DANVILLE — Changing times and — specifically — changing attitudes among today’s youths and parents are among the biggest hurdles for the Boy Scouts of America as it tries to teach important skills to today’s children and teenagers.
The Boy Scouts of America will mark its 102nd year in existence on Saturday and through that time the organization has seen a variety of attitudes stemming from the nation’s youth through each decade.
Throughout that time, however, their interest in some of the most basic lessons the Boy Scouts offers has remained the same, according to a local scout leader.
“A lot of their interests haven’t changed,” said Prairielands Council Scout Executive Tim Manard. “Kids are still looking for leadership training, to be good leaders and good citizens.
“They’re looking to enjoy the outdoors and learn some the things scouting offers — first aid and citizenships that the merit badges offer” said Manard, who has been scout executive for the last 16 years.
The Prairielands Council was created in 1991 as the merger of Danville and Champaign factions.
The Prairielands Council covers a total of seven Illinois counties: Vermilion, Champaign, the southern part of Ford, Iroquois, Douglas and Piatt counties and the northern part of Edgar County. In addition, Fountain County and Vermillion County in Indiana also are covered.
According to Manard, it’s not a lack of interest that Boy Scouts now faces in bringing in new members.
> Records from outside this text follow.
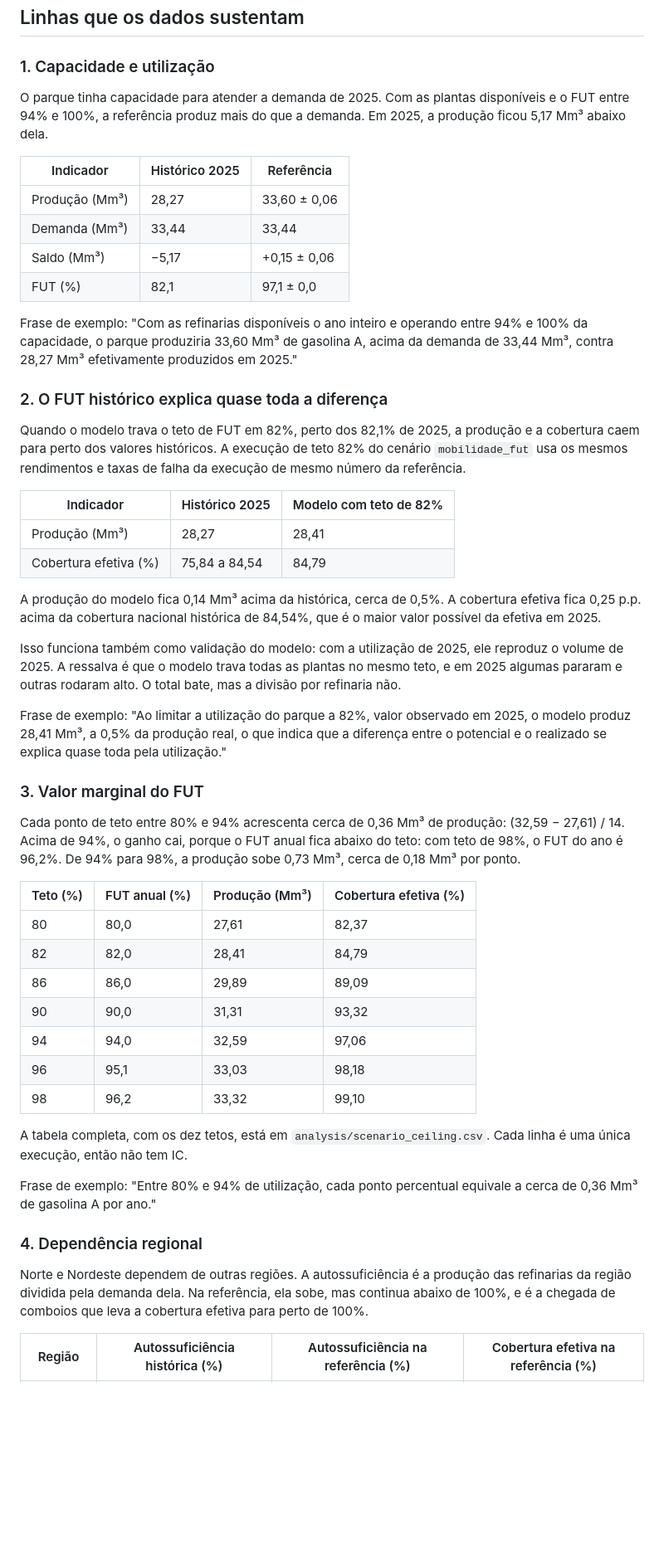
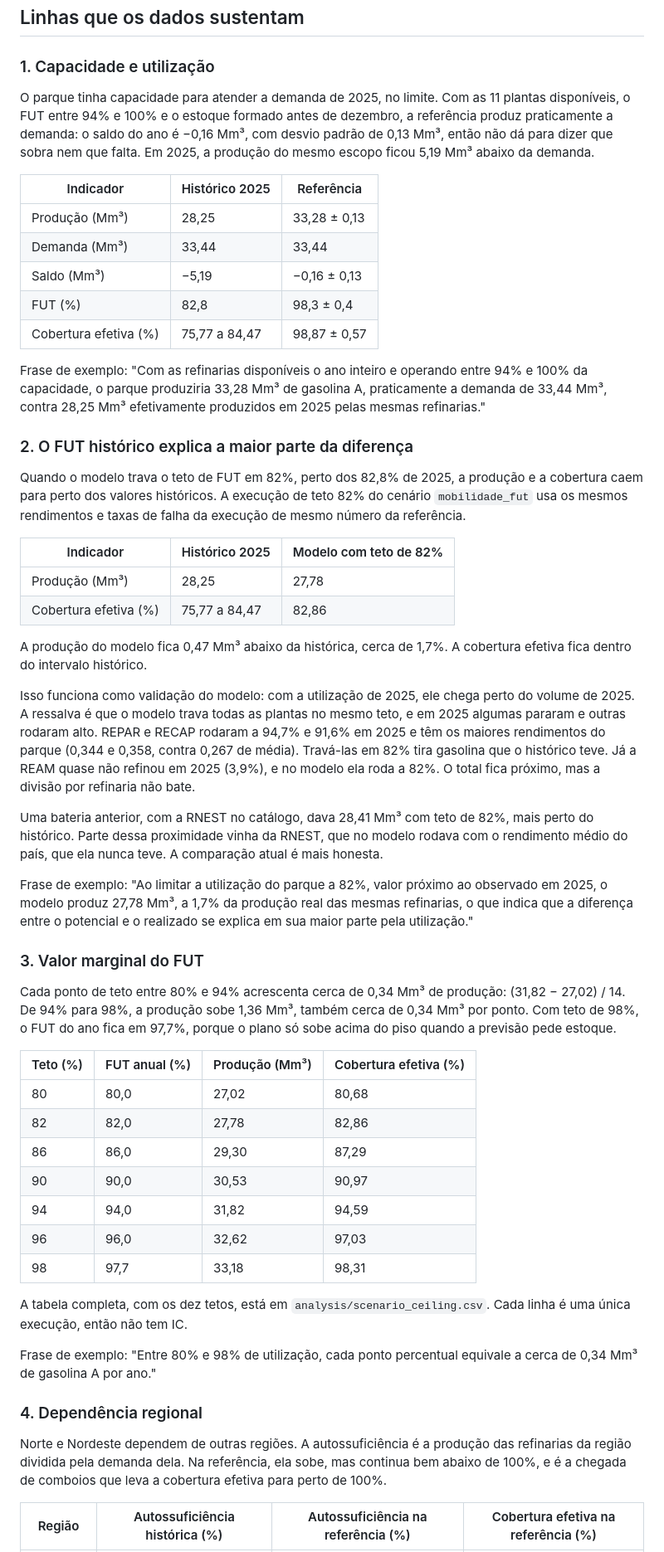
Before and after one commit to redfoggg/tcc, a Markdown page: simulator/docs/findings.md, the part around one of its changes. Shown at 83% size. Drawn GitHub-style; blank space fills up the shorter version.

```diff
--- a/simulator/docs/findings.md
+++ b/simulator/docs/findings.md
@@ -50,25 +42,29 @@ simplificações, itens 11 a 15. As que mais pesam na comparação:
 
 ### 1. Capacidade e utilização
 
-O parque tinha capacidade para atender a demanda de 2025. Com as
-plantas disponíveis e o FUT entre 94% e 100%, a referência produz mais
-do que a demanda. Em 2025, a produção ficou 5,17 Mm³ abaixo dela.
+O parque tinha capacidade para atender a demanda de 2025, no limite.
+Com as 11 plantas disponíveis, o FUT entre 94% e 100% e o estoque
+formado antes de dezembro, a referência produz praticamente a demanda:
+o saldo do ano é −0,16 Mm³, com desvio padrão de 0,13 Mm³, então não dá
+para dizer que sobra nem que falta. Em 2025, a produção do mesmo escopo
+ficou 5,19 Mm³ abaixo da demanda.
 
 | Indicador | Histórico 2025 | Referência |
 |---|---|---|
-| Produção (Mm³) | 28,27 | 33,60 ± 0,06 |
+| Produção (Mm³) | 28,25 | 33,28 ± 0,13 |
 | Demanda (Mm³) | 33,44 | 33,44 |
-| Saldo (Mm³) | −5,17 | +0,15 ± 0,06 |
-| FUT (%) | 82,1 | 97,1 ± 0,0 |
+| Saldo (Mm³) | −5,19 | −0,16 ± 0,13 |
+| FUT (%) | 82,8 | 98,3 ± 0,4 |
+| Cobertura efetiva (%) | 75,77 a 84,47 | 98,87 ± 0,57 |
 
 Frase de exemplo: "Com as refinarias disponíveis o ano inteiro e
-operando entre 94% e 100% da capacidade, o parque produziria 33,60 Mm³
-de gasolina A, acima da demanda de 33,44 Mm³, contra 28,27 Mm³
-efetivamente produzidos em 2025."
+operando entre 94% e 100% da capacidade, o parque produziria 33,28 Mm³
+de gasolina A, praticamente a demanda de 33,44 Mm³, contra 28,25 Mm³
+efetivamente produzidos em 2025 pelas mesmas refinarias."
 
-### 2. O FUT histórico explica quase toda a diferença
+### 2. O FUT histórico explica a maior parte da diferença
 
-Quando o modelo trava o teto de FUT em 82%, perto dos 82,1% de 2025, a
+Quando o modelo trava o teto de FUT em 82%, perto dos 82,8% de 2025, a
 produção e a cobertura caem para perto dos valores históricos. A
 execução de teto 82% do cenário `mobilidade_fut` usa os mesmos
 rendimentos e taxas de falha da execução de mesmo número da
@@ -76,52 +72,62 @@ referência.
 
 | Indicador | Histórico 2025 | Modelo com teto de 82% |
 |---|---|---|
-| Produção (Mm³) | 28,27 | 28,41 |
-| Cobertura efetiva (%) | 75,84 a 84,54 | 84,79 |
+| Produção (Mm³) | 28,25 | 27,78 |
+| Cobertura efetiva (%) | 75,77 a 84,47 | 82,86 |
 
-A produção do modelo fica 0,14 Mm³ acima da histórica, cerca de 0,5%.
-A cobertura efetiva fica 0,25 p.p. acima da cobertura nacional
-histórica de 84,54%, que é o maior valor possível da efetiva em 2025.
+A produção do modelo fica 0,47 Mm³ abaixo da histórica, cerca de 1,7%.
+A cobertura efetiva fica dentro do intervalo histórico.
 
-Isso funciona também como validação do modelo: com a utilização de
-2025, ele reproduz o volume de 2025. A ressalva é que o modelo trava
-todas as plantas no mesmo teto, e em 2025 algumas pararam e outras
-rodaram alto. O total bate, mas a divisão por refinaria não.
+Isso funciona como validação do modelo: com a utilização de 2025, ele
+chega perto do volume de 2025. A ressalva é que o modelo trava todas as
+plantas no mesmo teto, e em 2025 algumas pararam e outras rodaram alto.
+REPAR e RECAP rodaram a 94,7% e 91,6% em 2025 e têm os maiores
+rendimentos do parque (0,344 e 0,358, contra 0,267 de média). Travá-las
+em 82% tira gasolina que o histórico teve. Já a REAM quase não refinou
+em 2025 (3,9%), e no modelo ela roda a 82%. O total fica próximo, mas a
+divisão por refinaria não bate.
+
+Uma bateria anterior, com a RNEST no catálogo, dava 28,41 Mm³ com teto
+de 82%, mais perto do histórico. Parte dessa proximidade vinha da
+RNEST, que no modelo rodava com o rendimento médio do país, que ela
+nunca teve. A comparação atual é mais honesta.
 
 Frase de exemplo: "Ao limitar a utilização do parque a 82%, valor
-observado em 2025, o modelo produz 28,41 Mm³, a 0,5% da produção real,
-o que indica que a diferença entre o potencial e o realizado se explica
-quase toda pela utilização."
+próximo ao observado em 2025, o modelo produz 27,78 Mm³, a 1,7% da
+produção real das mesmas refinarias, o que indica que a diferença entre
+o potencial e o realizado se explica em sua maior parte pela
+utilização."
 
 ### 3. Valor marginal do FUT
 
-Cada ponto de teto entre 80% e 94% acrescenta cerca de 0,36 Mm³ de
-produção: (32,59 − 27,61) / 14. Acima de 94%, o ganho cai, porque o
-FUT anual fica abaixo do teto: com teto de 98%, o FUT do ano é 96,2%.
-De 94% para 98%, a produção sobe 0,73 Mm³, cerca de 0,18 Mm³ por ponto.
+Cada ponto de teto entre 80% e 94% acrescenta cerca de 0,34 Mm³ de
+produção: (31,82 − 27,02) / 14. De 94% para 98%, a produção sobe 1,36
+Mm³, também cerca de 0,34 Mm³ por ponto. Com teto de 98%, o FUT do ano
+fica em 97,7%, porque o plano só sobe acima do piso quando a previsão
+pede estoque.
 
 | Teto (%) | FUT anual (%) | Produção (Mm³) | Cobertura efetiva (%) |
 |---|---|---|---|
-| 80 | 80,0 | 27,61 | 82,37 |
-| 82 | 82,0 | 28,41 | 84,79 |
-| 86 | 86,0 | 29,89 | 89,09 |
-| 90 | 90,0 | 31,31 | 93,32 |
-| 94 | 94,0 | 32,59 | 97,06 |
-| 96 | 95,1 | 33,03 | 98,18 |
-| 98 | 96,2 | 33,32 | 99,10 |
+| 80 | 80,0 | 27,02 | 80,68 |
+| 82 | 82,0 | 27,78 | 82,86 |
+| 86 | 86,0 | 29,30 | 87,29 |
+| 90 | 90,0 | 30,53 | 90,97 |
+| 94 | 94,0 | 31,82 | 94,59 |
+| 96 | 96,0 | 32,62 | 97,03 |
+| 98 | 97,7 | 33,18 | 98,31 |
 
 A tabela completa, com os dez tetos, está em
 `analysis/scenario_ceiling.csv`. Cada linha é uma única execução, então
 não tem IC.
 
-Frase de exemplo: "Entre 80% e 94% de utilização, cada ponto percentual
-equivale a cerca de 0,36 Mm³ de gasolina A por ano."
+Frase de exemplo: "Entre 80% e 98% de utilização, cada ponto percentual
+equivale a cerca de 0,34 Mm³ de gasolina A por ano."
 
 ### 4. Dependência regional
 
 Norte e Nordeste dependem de outras regiões. A autossuficiência é a
 produção das refinarias da região dividida pela demanda dela. Na
-referência, ela sobe, mas continua abaixo de 100%, e é a chegada de
+referência, ela sobe, mas continua bem abaixo de 100%, e é a chegada de
 comboios que leva a cobertura efetiva para perto de 100%.
 
 | Região | Autossuficiência histórica (%) | Autossuficiência na referência (%) | Cobertura efetiva na referência (%) |
```
Also changed, not shown: other parts of simulator/docs/findings.md (+53 -55 lines).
It’s a problem of too many interests.
“From a challenge standpoint, the business of families has become a challenge,” he said. “Families are doing much, much more and kids are doing more sooner.”
The multitude of potential activities makes it more difficult for packs and troops to find a niche in a potential scout’s busy schedule. Manard said it’s up to the Boy Scouts of America and the Prairielands Council to “tell our story better.”